Men’s and women’s tennis tours advance talks to merge commercial rights, sources say

By Thomson Reuters Mar 14, 2024 | 1:22 PM

By Amy-Jo Crowley and Anousha Sakoui

LONDON (Reuters) – The ATP Tour and Women’s Tennis Association (WTA) are pushing ahead with efforts to merge the commercial and media rights of the men’s and women’s tennis tours, bringing in an external adviser to study options, three people familiar with the situation said.

The groups, which are run by representatives of the players and tournaments, have hired consultancy McKinsey & Company, one of the people said. A second person said the appointment happened earlier this year.

A deal could value the emerging entity at around 3 billion pounds ($3.84 billion), two of the people said.

The ATP and WTA said in a statement that they are “exploring discussions that would enable us to leverage assets across both Tours via the creation of a new joint commercial entity, delivering more value to players, tournaments, and fans, while remaining as separate Tours”.

The talks are still in the preliminary stages, they added.

The move would bring all the commercial ventures into one entity, with the aim of completing a merger in 2025, the first person added, speaking on condition of anonymity because the matter is private.

A deal would allow the two groups to reduce duplication in their organisations and to more effectively market themselves to broadcasters and sponsors, the person added.

It would build on a deal done last year between the WTA and private equity fund CVC, which gave CVC 20% of a new company overseeing the broadcasting and marketing operations of the women’s tennis association called WTA Ventures, they said.

CVC and McKinsey both declined to comment.

More financial investment could be required as part of the merger, two of the people said. The sport has also drawn interest from Saudi Arabia’s Public Investment Fund (PIF), which last month signed a multi-year strategic partnership with the ATP.

PIF is also interested in investing in a tournament, a person with knowledge of the plan said, possibly an addition to the existing 9 ATP Masters 1000 tournaments that feature the top-ranked players in the tour.

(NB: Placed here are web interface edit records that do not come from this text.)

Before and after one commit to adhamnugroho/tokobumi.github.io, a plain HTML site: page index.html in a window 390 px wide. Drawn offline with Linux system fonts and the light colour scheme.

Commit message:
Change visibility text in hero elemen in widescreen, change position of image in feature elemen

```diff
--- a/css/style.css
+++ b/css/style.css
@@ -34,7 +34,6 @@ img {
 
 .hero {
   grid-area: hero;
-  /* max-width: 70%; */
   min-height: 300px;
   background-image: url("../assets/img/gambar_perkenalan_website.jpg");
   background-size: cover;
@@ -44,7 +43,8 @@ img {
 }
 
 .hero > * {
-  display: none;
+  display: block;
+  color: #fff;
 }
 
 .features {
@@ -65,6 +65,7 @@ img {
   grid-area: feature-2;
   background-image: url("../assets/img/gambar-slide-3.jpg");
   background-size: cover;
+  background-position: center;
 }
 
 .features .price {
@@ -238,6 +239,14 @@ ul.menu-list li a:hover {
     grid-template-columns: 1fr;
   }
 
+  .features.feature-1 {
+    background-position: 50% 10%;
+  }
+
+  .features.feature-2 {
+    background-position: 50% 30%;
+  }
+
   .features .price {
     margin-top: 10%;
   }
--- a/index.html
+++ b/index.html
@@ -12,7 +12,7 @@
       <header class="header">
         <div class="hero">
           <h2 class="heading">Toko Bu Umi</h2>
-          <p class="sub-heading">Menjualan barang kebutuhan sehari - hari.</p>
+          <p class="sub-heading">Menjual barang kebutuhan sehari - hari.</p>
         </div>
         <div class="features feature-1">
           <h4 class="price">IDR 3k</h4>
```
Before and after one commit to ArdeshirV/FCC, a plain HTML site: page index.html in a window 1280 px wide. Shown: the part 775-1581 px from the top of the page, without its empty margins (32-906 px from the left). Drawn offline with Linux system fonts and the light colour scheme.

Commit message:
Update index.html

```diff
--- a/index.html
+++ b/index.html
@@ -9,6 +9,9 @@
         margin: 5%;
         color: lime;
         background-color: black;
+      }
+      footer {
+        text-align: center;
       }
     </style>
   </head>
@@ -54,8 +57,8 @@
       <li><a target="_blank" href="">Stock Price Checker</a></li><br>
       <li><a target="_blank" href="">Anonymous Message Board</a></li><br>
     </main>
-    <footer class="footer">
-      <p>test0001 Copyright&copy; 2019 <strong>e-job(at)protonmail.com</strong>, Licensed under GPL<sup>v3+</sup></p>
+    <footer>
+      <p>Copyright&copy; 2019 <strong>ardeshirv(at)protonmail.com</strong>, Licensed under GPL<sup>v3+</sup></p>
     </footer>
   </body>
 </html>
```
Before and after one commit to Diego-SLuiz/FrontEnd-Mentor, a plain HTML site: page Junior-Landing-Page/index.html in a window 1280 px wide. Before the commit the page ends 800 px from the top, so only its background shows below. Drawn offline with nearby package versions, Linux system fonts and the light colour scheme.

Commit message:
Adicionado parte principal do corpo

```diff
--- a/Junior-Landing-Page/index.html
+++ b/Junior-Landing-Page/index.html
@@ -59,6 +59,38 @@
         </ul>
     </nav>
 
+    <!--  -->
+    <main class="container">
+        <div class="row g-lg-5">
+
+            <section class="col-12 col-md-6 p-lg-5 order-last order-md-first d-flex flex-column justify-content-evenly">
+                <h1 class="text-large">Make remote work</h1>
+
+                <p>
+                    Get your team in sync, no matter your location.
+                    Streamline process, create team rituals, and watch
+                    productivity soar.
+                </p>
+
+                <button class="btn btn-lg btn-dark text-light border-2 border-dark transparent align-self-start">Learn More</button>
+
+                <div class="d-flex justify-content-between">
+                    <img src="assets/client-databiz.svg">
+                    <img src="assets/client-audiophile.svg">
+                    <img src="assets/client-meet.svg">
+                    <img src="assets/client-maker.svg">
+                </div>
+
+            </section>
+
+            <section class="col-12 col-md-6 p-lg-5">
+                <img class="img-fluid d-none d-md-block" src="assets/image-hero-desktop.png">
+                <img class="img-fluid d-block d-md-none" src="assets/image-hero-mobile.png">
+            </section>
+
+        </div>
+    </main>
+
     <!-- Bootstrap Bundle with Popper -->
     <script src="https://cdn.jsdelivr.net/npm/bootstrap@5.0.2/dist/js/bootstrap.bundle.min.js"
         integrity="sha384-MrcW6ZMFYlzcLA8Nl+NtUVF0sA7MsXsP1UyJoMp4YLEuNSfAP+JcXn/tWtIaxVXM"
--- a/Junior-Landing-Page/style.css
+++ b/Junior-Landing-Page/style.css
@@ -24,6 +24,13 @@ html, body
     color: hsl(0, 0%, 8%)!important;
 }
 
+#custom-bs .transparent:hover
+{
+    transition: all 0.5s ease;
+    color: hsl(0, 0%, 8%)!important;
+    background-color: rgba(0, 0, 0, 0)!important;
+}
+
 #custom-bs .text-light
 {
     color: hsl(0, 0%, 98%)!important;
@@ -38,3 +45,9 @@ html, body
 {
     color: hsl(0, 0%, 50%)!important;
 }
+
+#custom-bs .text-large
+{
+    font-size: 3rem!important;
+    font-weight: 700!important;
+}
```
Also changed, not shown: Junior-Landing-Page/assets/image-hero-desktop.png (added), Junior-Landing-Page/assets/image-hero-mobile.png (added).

The ATP declined to comment further, but ATP Chairman Andrea Gaudenzi said in January that he had held talks with PIF about possible co-investments in the tour’s infrastructure, technology and events, according to Sportcal.

The WTA said it is “engaging actively with the other governing bodies of professional tennis, (and) existing and potential commercial partners, to explore whether we can bring greater alignment across the sport, while reducing the fragmentation that exists at present”.

It said there was no consensus over any preferred outcome.

Media speculation that the season-ending WTA Finals could be shifted to Saudi Arabia has intensified in recent months, and it is widely expected to be held there despite notable opposition from Grand Slam champions such as Martina Navratilova and Chris Evert.

The WTA said it was currently working through a process to select a host venue for the WTA Final. “There has been no final decision at this time,” it said.

A merger of the ATP and WTA has been discussed for years, and has had the backing of tennis greats such as Billie Jean King and Roger Federer.

WTA chief Steve Simon told the New York Times in 2020 that they compete against themselves and other leagues for fans, sponsorships and broadcast.

Tennis fans need different pay-TV platforms to watch matches, and a merger could simplify television contracts and sponsorship deals.

($1 = 0.7816 pounds)

(Reporting by Amy-Jo Crowley and Anousha Sakoui; Additional reporting by Shrivathsa Sridhar; Editing by Jan Harvey)